-- Opening Marker --
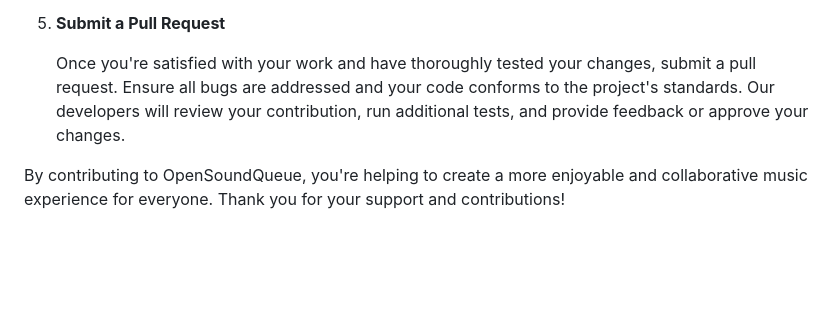
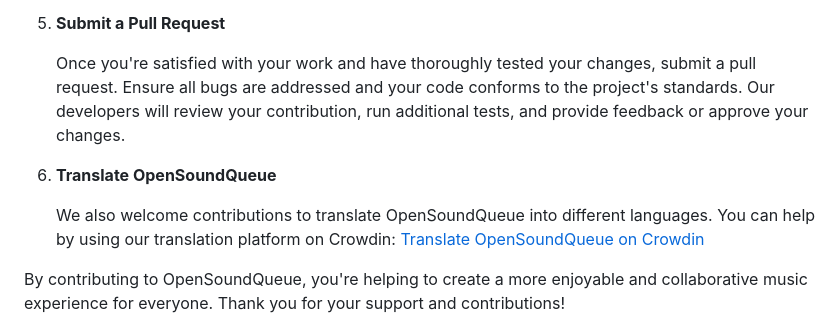
Before and after one commit to OpenSoundQueue/OpenSoundQueue, a Markdown page: README.md, the part around the change. Drawn GitHub-style; blank space fills up the shorter version.

```diff
--- a/README.md
+++ b/README.md
@@ -154,6 +154,11 @@ a new feature, or improving the documentation, your help is appreciated. Here's
    are addressed and your code conforms to the project's standards. Our developers will review your contribution, run
    additional tests, and provide feedback or approve your changes.
 
+6. **Translate OpenSoundQueue**
+
+   We also welcome contributions to translate OpenSoundQueue into different languages. You can help by using our translation platform on Crowdin:
+   [Translate OpenSoundQueue on Crowdin](https://crowdin.com/project/opensoundqueue)
+
 By contributing to OpenSoundQueue, you're helping to create a more enjoyable and collaborative music experience for
 everyone. Thank you for your support and contributions!
 
```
-- Closing Marker --
Skip the pictures. Restate everything else in the records word for word.

### Task result
Before and after one commit to OpenSoundQueue/OpenSoundQueue, a Markdown page: README.md, the part around the change. Drawn GitHub-style; blank space fills up the shorter version.

```diff
--- a/README.md
+++ b/README.md
@@ -154,6 +154,11 @@ a new feature, or improving the documentation, your help is appreciated. Here's
    are addressed and your code conforms to the project's standards. Our developers will review your contribution, run
    additional tests, and provide feedback or approve your changes.
 
+6. **Translate OpenSoundQueue**
+
+   We also welcome contributions to translate OpenSoundQueue into different languages. You can help by using our translation platform on Crowdin:
+   [Translate OpenSoundQueue on Crowdin](https://crowdin.com/project/opensoundqueue)
+
 By contributing to OpenSoundQueue, you're helping to create a more enjoyable and collaborative music experience for
 everyone. Thank you for your support and contributions!
 
```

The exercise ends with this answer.